Image comparison data:

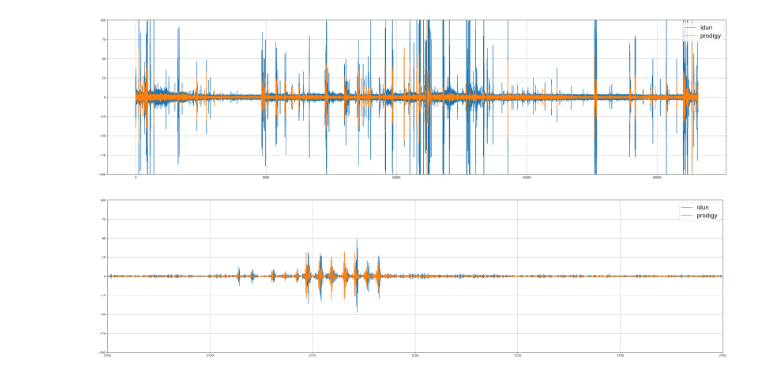
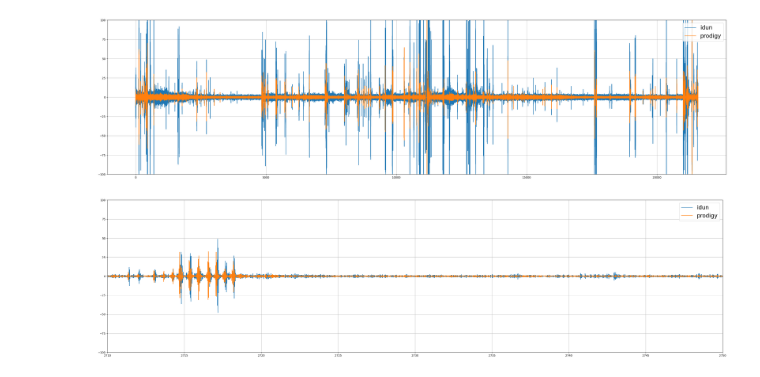
Before and after one commit to iduntech/idn-sync-data, a Jupyter notebook: sync_data.ipynb, the cells around one changed output. Saved outputs shown, nothing was run; the diff lists cells and outputs as text; code cells hidden in the pictures.

Commit message:
visualised

```diff
--- a/sync_data.ipynb
+++ b/sync_data.ipynb
@@ -430,12 +430,13 @@ plt.grid()
 # %%
 plt.figure(figsize=(40, 10))
 # create a seconds axis
+shift = 0
 time_seconds = np.arange(len(shifted_final_idun_arr))/BASE_SAMPLE_RATE
 plt.plot(time_seconds,shifted_final_idun_arr, label='idun')
 plt.plot(time_seconds,0.5*shifted_final_prodigy_arr, label='prodigy')
 plt.legend(fontsize=20)
-plt.xlim(2705, 2735)
+plt.xlim(2710, 2750)
 plt.ylim(-100,100)
 plt.grid()
 # %% [output]
-[figure, old version]
+[figure, new version]
```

Exercise details: Pictures stay out of this copy; write out the entries above exactly.

Solution to this task:
Before and after one commit to iduntech/idn-sync-data, a Jupyter notebook: sync_data.ipynb, the cells around one changed output. Saved outputs shown, nothing was run; the diff lists cells and outputs as text; code cells hidden in the pictures.

Commit message:
visualised

```diff
--- a/sync_data.ipynb
+++ b/sync_data.ipynb
@@ -430,12 +430,13 @@ plt.grid()
 # %%
 plt.figure(figsize=(40, 10))
 # create a seconds axis
+shift = 0
 time_seconds = np.arange(len(shifted_final_idun_arr))/BASE_SAMPLE_RATE
 plt.plot(time_seconds,shifted_final_idun_arr, label='idun')
 plt.plot(time_seconds,0.5*shifted_final_prodigy_arr, label='prodigy')
 plt.legend(fontsize=20)
-plt.xlim(2705, 2735)
+plt.xlim(2710, 2750)
 plt.ylim(-100,100)
 plt.grid()
 # %% [output]
-[figure, old version]
+[figure, new version]
```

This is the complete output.